We all would agree on the fact that Rush's Geddy Lee knows a thing or two about capturing musical magic. But even after over four decades of electrifying performances and chart-topping albums, there's one part of the creative process that still leaves him feeling blue: post-production.
In a recent interview with NPR's World Café, Lee compared the mixing stage of album creation to the famous Woody Allen line: "Marriage is the death of hope." He explained, "I always took that expression and applied it to music where I always felt mixing is the death of hope.
"Because when you're making a record, it's full of possibility — I mean, it really is a wondrous process; it's like magic. And so when you come to the mixing part, which is the final, you have to review everything that's on the tracks and make some very hard decisions about how they need to be placed. And some of the things, maybe the nuances you've fallen in love with, maybe there's no room for them anymore. And I find that very painful process."
It's a bittersweet sentiment that likely many artists can relate to. The initial spark of inspiration, the joy of collaboration, the thrill of laying down raw tracks – all of that gets funneled into a single, final version. And sometimes, the magic gets a little… muddled.
Lee describes this feeling as somewhat puzzling: "In the end, it's a compromise between your dream and the reality of what actually ended up on the tracks. And I find that very disheartening. And so when we finish a record, I'm left with what we didn't accomplish more than celebrating what we did accomplish. And I will get there. It takes me a bit. Some weeks later, when I've been away from it and I hear it fresh, I go, 'Okay, that's not bad.'"
This isn't just theoretical musings. Lee even revealed that Rush nearly abandoned their biggest hit, "Tom Sawyer," due to mixing woes: "There were all these technical problems because we were using one of the first computerized mixing consoles in North America at the time," he adds. "Nothing was working and, at one point, I thought, 'Maybe we just forget this song and move on'."
He added: “It just goes to show you, I wouldn't know a hit single if I tripped over it. There I was, on the verge and even accepting the idea that maybe our most popular song ever would end up in the trash can."

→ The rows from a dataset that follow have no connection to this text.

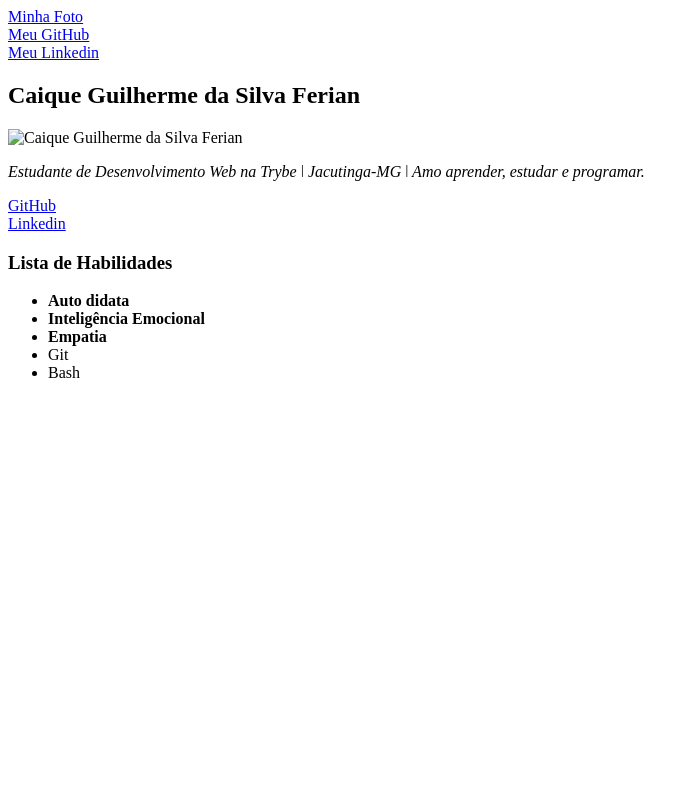
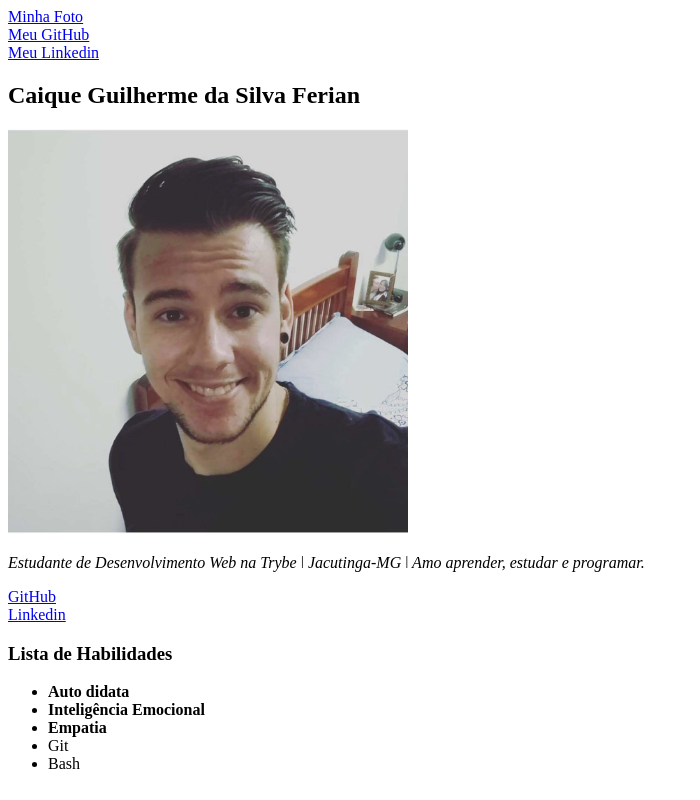
Before and after one commit to Caique-Ferian/Caique-Ferian.github.io, a plain HTML site: page index.html in a window 1280 px wide. Shown: the whole page, without its empty margins (0-700 px from the left). Drawn offline with Linux system fonts and the light colour scheme.

Commit message:
Meu Portfólio

```diff
--- a/index.html
+++ b/index.html
@@ -10,7 +10,7 @@
         <a href="#linkedin">Meu Linkedin</a><br>
         <h2>Caique Guilherme da Silva Ferian</h2>
 
-        <img src="1636483434720.jpeg" alt="Caique Guilherme da Silva Ferian" width="400 px" id="foto">
+        <img src="Profile.jpeg" alt="Caique Guilherme da Silva Ferian" width="400 px" id="foto">
 
         <p><em>Estudante de Desenvolvimento Web na Trybe ǀ Jacutinga-MG ǀ Amo aprender, estudar e programar.</em>
         </p>
```
Also changed, not shown: Profile.jpeg (added).
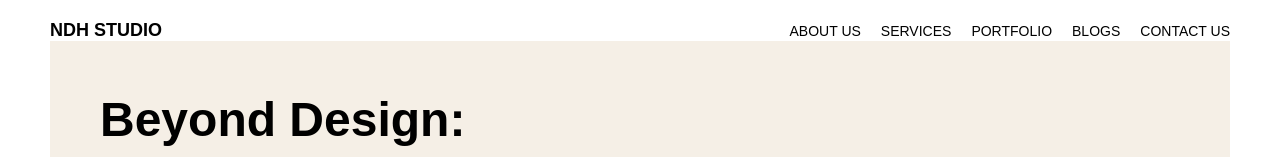
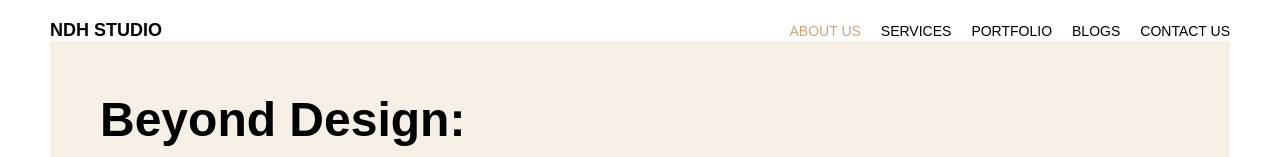
Before and after one commit to naomithian/Project-2, a React (Create React App) app: page / in a window 1280 px wide. In both pictures the pointer is over the link "ABOUT US". Shown: the top 157 px of the page. Built offline with nearby package versions, Linux system fonts and the light colour scheme.

Commit message:
Add hover effect to CTA button in Header component

```diff
--- a/src/components/Header.css
+++ b/src/components/Header.css
@@ -1,4 +1,3 @@
-/* src/components/Header.css */
 header {
   padding: 20px 50px;
 }
@@ -25,6 +24,12 @@ header {
   color: #000;
   font-size: 14px;
   font-weight: 500;
+  transition: color 0.3s ease, background-color 0.3s ease;
+}
+
+.nav-links li a:hover {
+  color: #cda37c;
+
 }
 
 .hero {
@@ -61,6 +66,9 @@ header {
   color: #000;
   border-bottom: 2px solid #000;
 }
+
+.cta:hover
+{ color: #997559; border-bottom-color: #997559; }
 
 .hero-images {
   position: fixed;
```
Lines whose indentation alone changed are shown as unchanged.
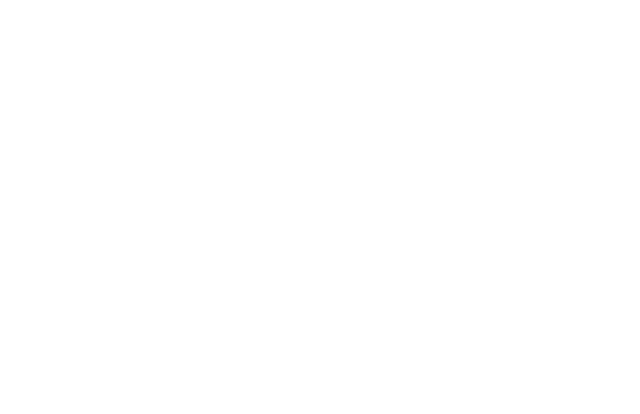
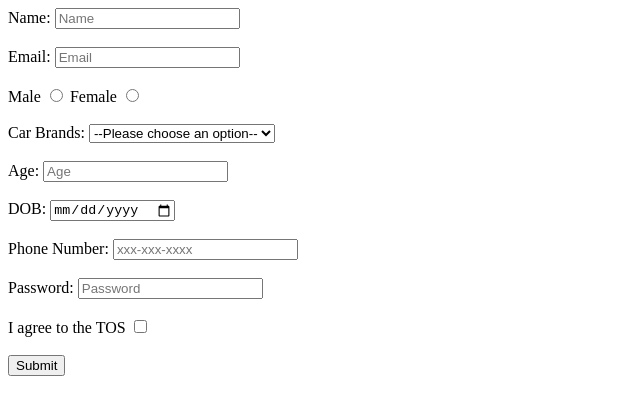
Before and after one commit to acciojob/signup-form-car-kushagraSharma90, a website: page main.html in a window 1280 px wide. Shown: the whole page, without its empty margins (0-640 px from the left). Drawn offline with Linux system fonts and the light colour scheme.

Commit message:
created a submission

```diff
--- a/main.html
+++ b/main.html
@@ -10,6 +10,111 @@
 	<!-- the entire body must be written by student -->
     <script type="text/javascript" src="./script.js">
 </script>
+	 <form method="post">
+
+    <!-- Name -->
+    <label for="name">Name:</label>
+    <input
+      type="text"
+      id="name"
+      placeholder="Name"
+      required
+    >
+    <br><br>
+
+    <!-- Email -->
+    <label for="email">Email:</label>
+    <input
+      type="email"
+      id="email"
+      placeholder="Email"
+      required
+    >
+    <br><br>
+
+    <!-- Gender -->
+    <label for="gender_m">Male</label>
+    <input
+      type="radio"
+      id="gender_m"
+      name="gender"
+      required
+    >
+
+    <label for="gender_f">Female</label>
+    <input
+      type="radio"
+      id="gender_f"
+      name="gender"
+      required
+    >
+    <br><br>
+
+    <!-- Car Brands -->
+    <label for="cars">Car Brands:</label>
+
+    <select id="cars" required>
+      <option value="">--Please choose an option--</option>
+      <option value="bmw">BMW</option>
+      <option value="audi">Audi</option>
+      <option value="toyota">Toyota</option>
+      <option value="honda">Honda</option>
+    </select>
+
+    <br><br>
+
+    <!-- Age -->
+    <label for="age">Age:</label>
+    <input
+      type="number"
+      id="age"
+      placeholder="Age"
+      required
+    >
+    <br><br>
+
+    <!-- DOB -->
+    <label for="dob">DOB:</label>
+    <input
+      type="date"
+      id="dob"
+      required
+    >
+    <br><br>
+
+    <!-- Phone Number -->
+    <label for="tel">Phone Number:</label>
+    <input
+      type="tel"
+      id="tel"
+      placeholder="xxx-xxx-xxxx"
+    >
+    <br><br>
+
+    <!-- Password -->
+    <label for="password">Password:</label>
+    <input
+      type="password"
+      id="password"
+      placeholder="Password"
+      required
+    >
+    <br><br>
+
+    <!-- TOS -->
+    <label for="tos">I agree to the TOS</label>
+    <input
+      type="checkbox"
+      id="tos"
+      required
+    >
+    <br><br>
+
+    <!-- Submit Button -->
+    <button type="submit">Submit</button>
+
+  </form>
+
 
 </body>
 
```
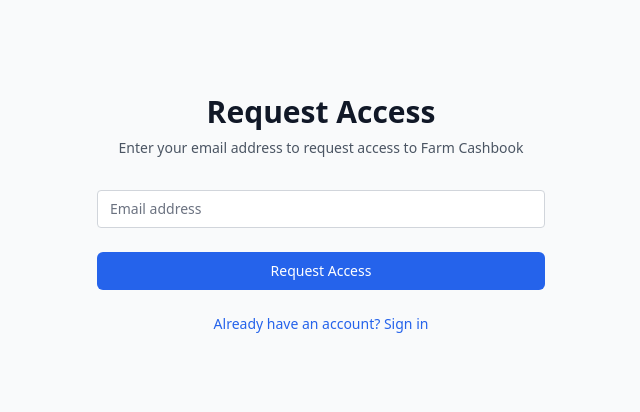
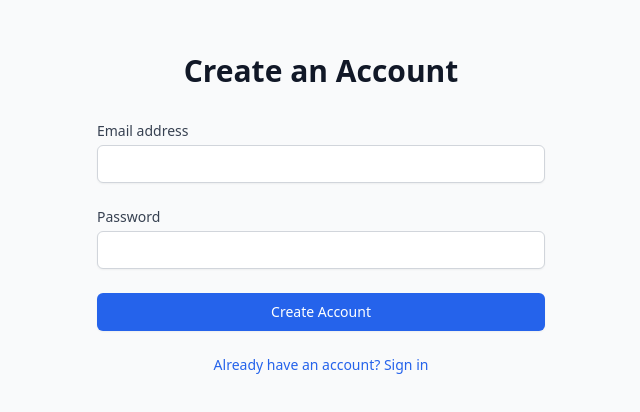
Before and after one commit to kutu95/Farm-Cashbook, a Next.js app: page /signup in a window 1280 px wide. Shown: the part 198-610 px from the top of the page, without its empty margins (319-959 px from the left). Built offline with nearby package versions, Linux system fonts and the light colour scheme; no server answers.

Commit message:
Fix: Update email confirmation redirect URL to use books.landlife.au domain

```diff
--- a/app/signup/invited/page.tsx
+++ b/app/signup/invited/page.tsx
@@ -76,7 +76,7 @@
         email,
         password,
         options: {
-          emailRedirectTo: `${process.env.NEXT_PUBLIC_APP_URL}/auth/callback`
+          emailRedirectTo: `https://books.landlife.au/auth/callback`
         }
       })
 
--- a/app/signup/page.tsx
+++ b/app/signup/page.tsx
@@ -3,9 +3,11 @@
 import { useState } from "react"
 import { useRouter } from "next/navigation"
 import Link from "next/link"
+import supabase from "@/lib/supabaseClient"
 
 export default function SignUpPage() {
   const [email, setEmail] = useState("")
+  const [password, setPassword] = useState("")
   const [error, setError] = useState<string | null>(null)
   const [success, setSuccess] = useState(false)
   const [loading, setLoading] = useState(false)
@@ -18,22 +20,20 @@
     setSuccess(false)
 
     try {
-      const response = await fetch('/api/request-access', {
-        method: 'POST',
-        headers: {
-          'Content-Type': 'application/json',
-        },
-        body: JSON.stringify({ email })
+      const { data, error } = await supabase.auth.signUp({
+        email,
+        password,
+        options: {
+          emailRedirectTo: `https://books.landlife.au/auth/callback`
+        }
       })
 
-      const data = await response.json()
-
-      if (!response.ok) {
-        throw new Error(data.error || 'Failed to send access request')
-      }
+      if (error) throw error
 
       setSuccess(true)
       setEmail('')
+      setPassword('')
+      router.push('/login?message=Please check your email to confirm your account')
     } catch (err: any) {
       setError(err.message || 'An unexpected error occurred')
     } finally {
@@ -46,11 +46,8 @@
       <div className="max-w-md w-full space-y-8">
         <div>
           <h2 className="mt-6 text-center text-3xl font-extrabold text-gray-900">
-            Request Access
+            Create an Account
           </h2>
-          <p className="mt-2 text-center text-sm text-gray-600">
-            Enter your email address to request access to Farm Cashbook
-          </p>
         </div>
         <form className="mt-8 space-y-6" onSubmit={handleSignUp}>
           {error && (
@@ -61,24 +58,39 @@
           {success && (
             <div className="bg-green-50 border border-green-200 text-green-700 px-4 py-3 rounded relative" role="alert">
               <span className="block sm:inline">
-                Your access request has been sent. You will receive an email when your account is ready.
+                Please check your email to confirm your account.
               </span>
             </div>
           )}
           <div>
-            <label htmlFor="email-address" className="sr-only">
+            <label htmlFor="email" className="block text-sm font-medium text-gray-700">
               Email address
             </label>
             <input
-              id="email-address"
+              id="email"
               name="email"
               type="email"
               autoComplete="email"
               required
-              className="appearance-none rounded relative block w-full px-3 py-2 border border-gray-300 placeholder-gray-500 text-gray-900 focus:outline-none focus:ring-blue-500 focus:border-blue-500 sm:text-sm"
-              placeholder="Email address"
               value={email}
               onChange={(e) => setEmail(e.target.value)}
+              className="mt-1 appearance-none block w-full px-3 py-2 border border-gray-300 rounded-md shadow-sm placeholder-gray-400 focus:outline-none focus:ring-blue-500 focus:border-blue-500 sm:text-sm"
+            />
+          </div>
+
+          <div>
+            <label htmlFor="password" className="block text-sm font-medium text-gray-700">
+              Password
+            </label>
+            <input
+              id="password"
+              name="password"
+              type="password"
+              autoComplete="new-password"
+              required
+              value={password}
+              onChange={(e) => setPassword(e.target.value)}
+              className="mt-1 appearance-none block w-full px-3 py-2 border border-gray-300 rounded-md shadow-sm placeholder-gray-400 focus:outline-none focus:ring-blue-500 focus:border-blue-500 sm:text-sm"
             />
           </div>
 
@@ -86,9 +98,9 @@
             <button
               type="submit"
               disabled={loading}
-              className="group relative w-full flex justify-center py-2 px-4 border border-transparent text-sm font-medium rounded-md text-white bg-blue-600 hover:bg-blue-700 focus:outline-none focus:ring-2 focus:ring-offset-2 focus:ring-blue-500 disabled:opacity-50"
+              className="w-full flex justify-center py-2 px-4 border border-transparent rounded-md shadow-sm text-sm font-medium text-white bg-blue-600 hover:bg-blue-700 focus:outline-none focus:ring-2 focus:ring-offset-2 focus:ring-blue-500 disabled:opacity-50"
             >
-              {loading ? "Sending request..." : "Request Access"}
+              {loading ? "Creating account..." : "Create Account"}
             </button>
           </div>
 
```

Even the greatest works of art can be born out of a messy, sometimes heartbreaking, creative process. Next time that iconic "Tom Sawyer" intro comes blaring out of my speakers, I'll remember the invisible struggle behind such polished perfection. Probably you will too.